# TRY IT:
Give a single number in reply. It is the count of lines below that contain the string "participant".

Dataset excerpts:

------------

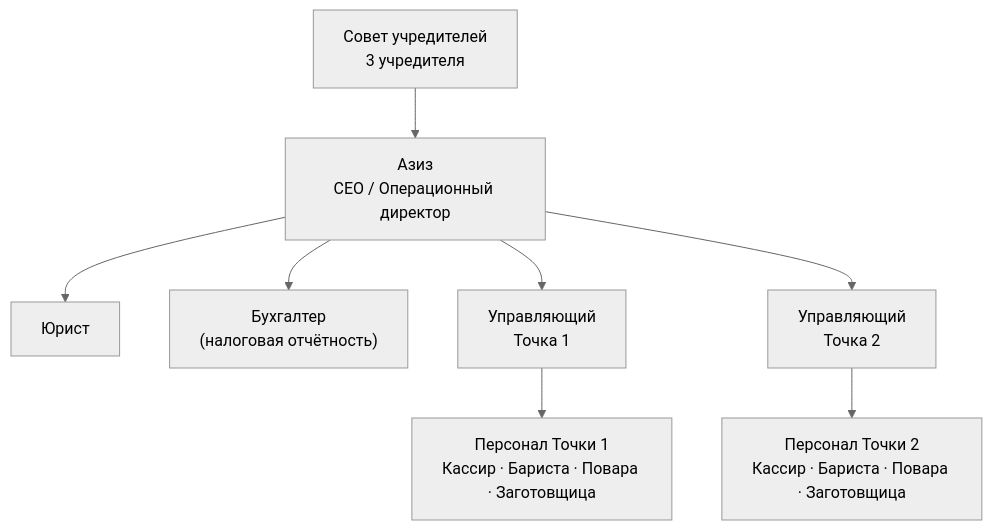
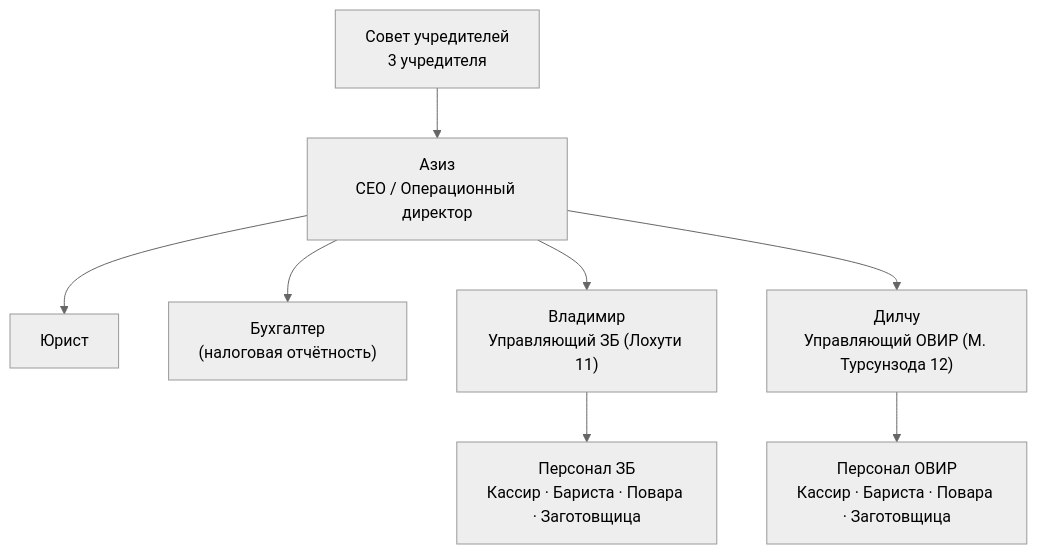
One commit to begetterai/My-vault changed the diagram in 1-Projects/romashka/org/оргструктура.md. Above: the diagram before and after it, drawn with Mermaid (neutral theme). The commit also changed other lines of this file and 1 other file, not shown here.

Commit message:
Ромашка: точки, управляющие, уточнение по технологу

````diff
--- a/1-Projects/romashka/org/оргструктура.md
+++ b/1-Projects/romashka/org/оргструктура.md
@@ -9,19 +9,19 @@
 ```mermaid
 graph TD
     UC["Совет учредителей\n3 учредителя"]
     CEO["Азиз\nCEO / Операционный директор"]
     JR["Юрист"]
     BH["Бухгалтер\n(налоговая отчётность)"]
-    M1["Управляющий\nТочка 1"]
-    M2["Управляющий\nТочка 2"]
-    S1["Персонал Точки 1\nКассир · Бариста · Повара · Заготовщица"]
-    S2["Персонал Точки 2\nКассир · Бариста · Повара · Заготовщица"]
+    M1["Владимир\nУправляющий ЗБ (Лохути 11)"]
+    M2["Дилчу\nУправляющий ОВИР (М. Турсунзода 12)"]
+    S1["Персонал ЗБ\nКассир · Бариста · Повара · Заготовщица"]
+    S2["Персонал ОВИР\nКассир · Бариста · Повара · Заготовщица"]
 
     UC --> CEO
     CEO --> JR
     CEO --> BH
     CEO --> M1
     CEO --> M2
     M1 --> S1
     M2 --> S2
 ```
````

------------

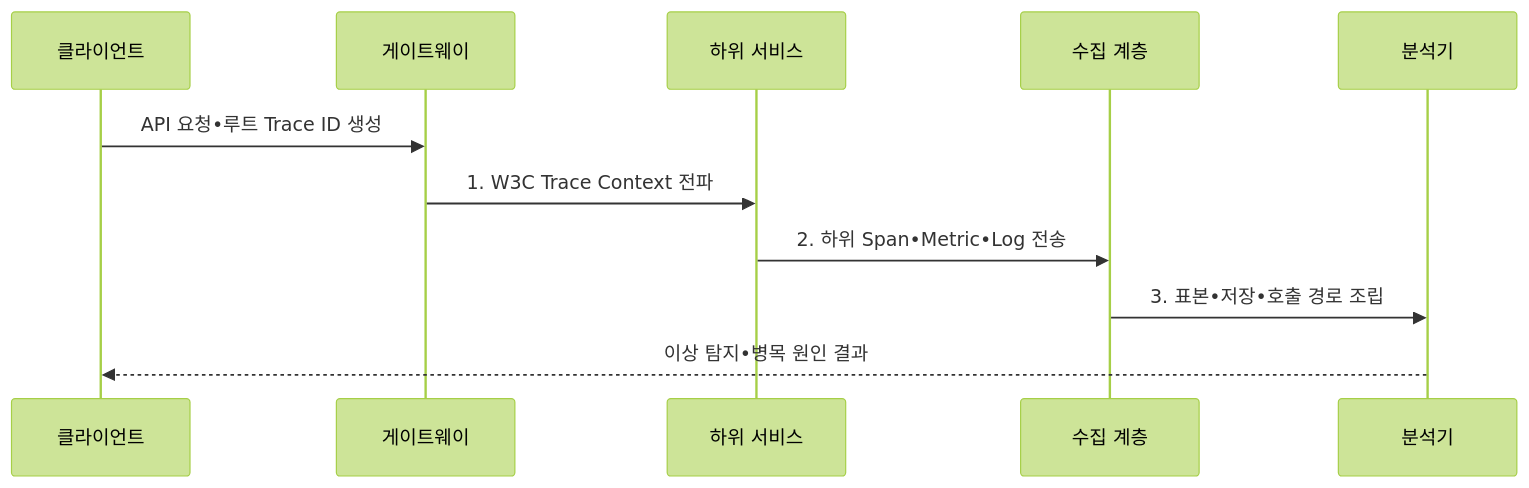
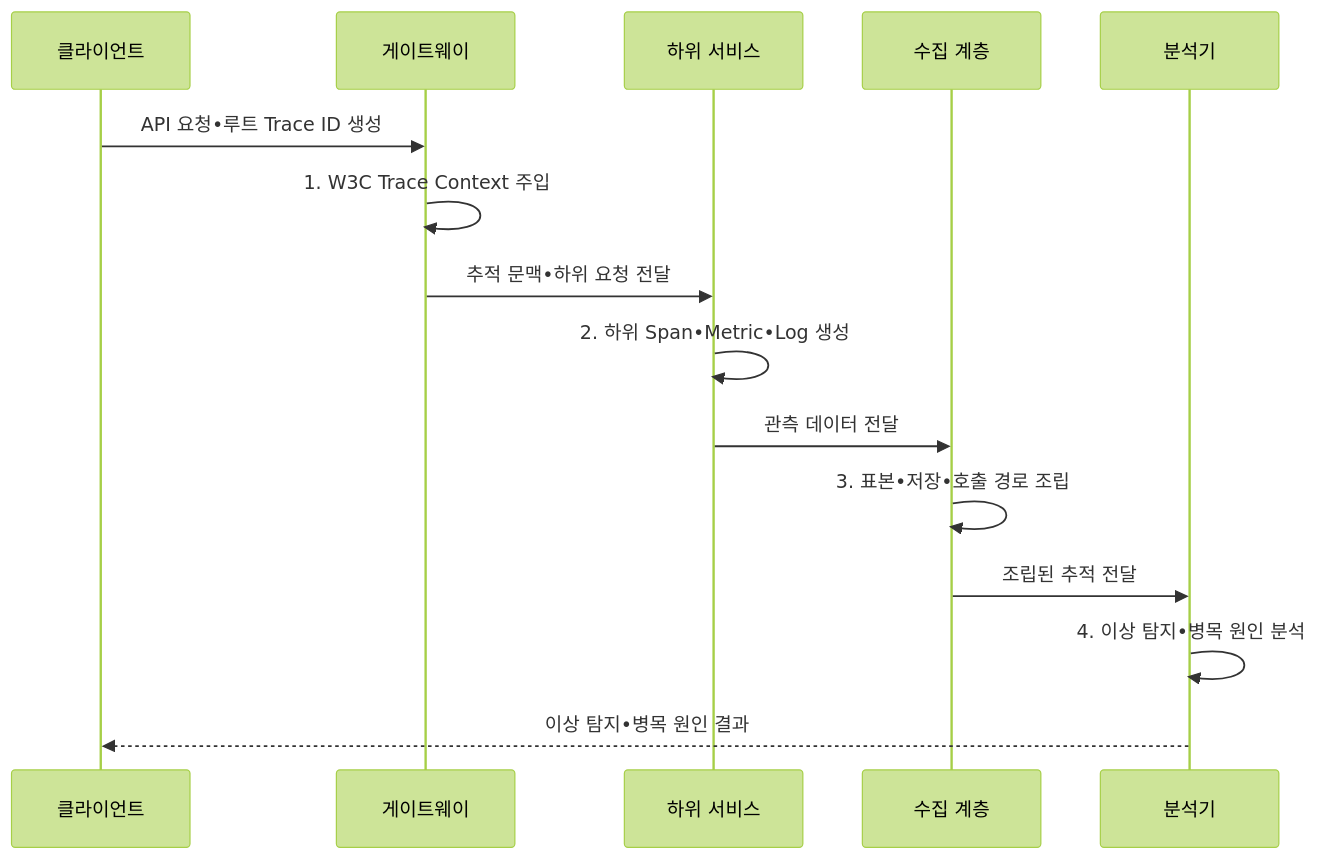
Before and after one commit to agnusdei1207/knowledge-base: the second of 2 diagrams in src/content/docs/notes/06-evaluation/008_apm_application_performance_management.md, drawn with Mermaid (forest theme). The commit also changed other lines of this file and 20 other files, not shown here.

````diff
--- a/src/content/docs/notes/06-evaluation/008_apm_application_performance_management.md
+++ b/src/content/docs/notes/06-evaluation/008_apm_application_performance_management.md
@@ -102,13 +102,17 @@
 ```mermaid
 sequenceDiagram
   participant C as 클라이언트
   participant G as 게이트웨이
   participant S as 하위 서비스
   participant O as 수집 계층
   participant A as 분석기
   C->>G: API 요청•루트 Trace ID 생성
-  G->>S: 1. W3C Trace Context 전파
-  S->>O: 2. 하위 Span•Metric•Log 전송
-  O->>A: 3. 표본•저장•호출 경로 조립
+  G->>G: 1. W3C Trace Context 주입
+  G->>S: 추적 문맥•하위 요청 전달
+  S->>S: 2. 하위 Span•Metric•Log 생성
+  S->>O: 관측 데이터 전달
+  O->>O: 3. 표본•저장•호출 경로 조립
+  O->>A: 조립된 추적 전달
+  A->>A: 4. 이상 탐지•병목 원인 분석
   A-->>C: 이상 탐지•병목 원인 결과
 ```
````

------------

# REPLY:
5